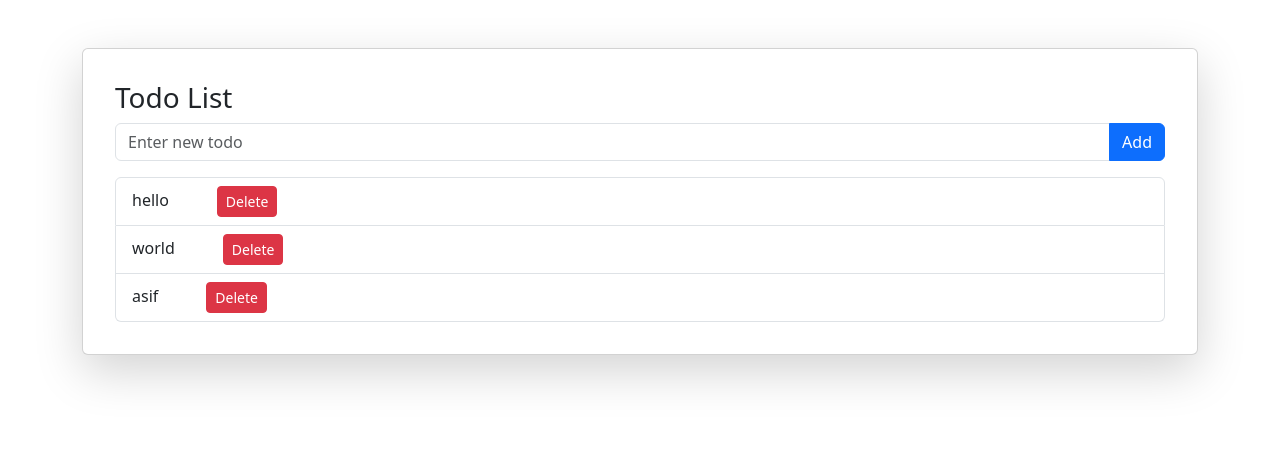
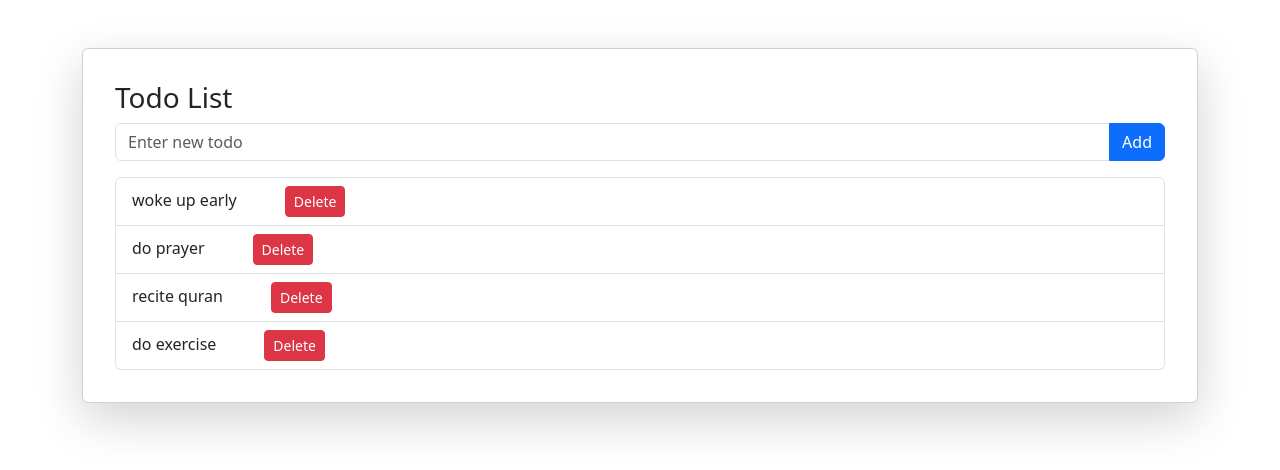
Before and after one commit to CodingBySahil/react, a React (Vite) app in the folder 04classTimePractice/: page / in a window 1280 px wide. Shown: the top 470 px of the page. Built offline with nearby package versions, Linux system fonts and the light colour scheme.

Commit message:
todo list ubdated

```diff
--- a/04classTimePractice/src/components/TodoApp.tsx
+++ b/04classTimePractice/src/components/TodoApp.tsx
@@ -2,7 +2,7 @@ import { useState } from "react";
 
 const TodoApp = () => {
   const [newTodo, setNewTodo] = useState("");
-  const [todo, setTodo] = useState(["hello", "world", "asif"]);
+  const [todo, setTodo] = useState(["woke up early", "do prayer", "recite quran", "do exercise"]);
 
   // show function
   const show = () => {
```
-------------------------
**What is required**
Give back the records above exactly, with no pictures.

**Written reply**
Before and after one commit to CodingBySahil/react, a React (Vite) app in the folder 04classTimePractice/: page / in a window 1280 px wide. Shown: the top 470 px of the page. Built offline with nearby package versions, Linux system fonts and the light colour scheme.

Commit message:
todo list ubdated

```diff
--- a/04classTimePractice/src/components/TodoApp.tsx
+++ b/04classTimePractice/src/components/TodoApp.tsx
@@ -2,7 +2,7 @@ import { useState } from "react";
 
 const TodoApp = () => {
   const [newTodo, setNewTodo] = useState("");
-  const [todo, setTodo] = useState(["hello", "world", "asif"]);
+  const [todo, setTodo] = useState(["woke up early", "do prayer", "recite quran", "do exercise"]);
 
   // show function
   const show = () => {
```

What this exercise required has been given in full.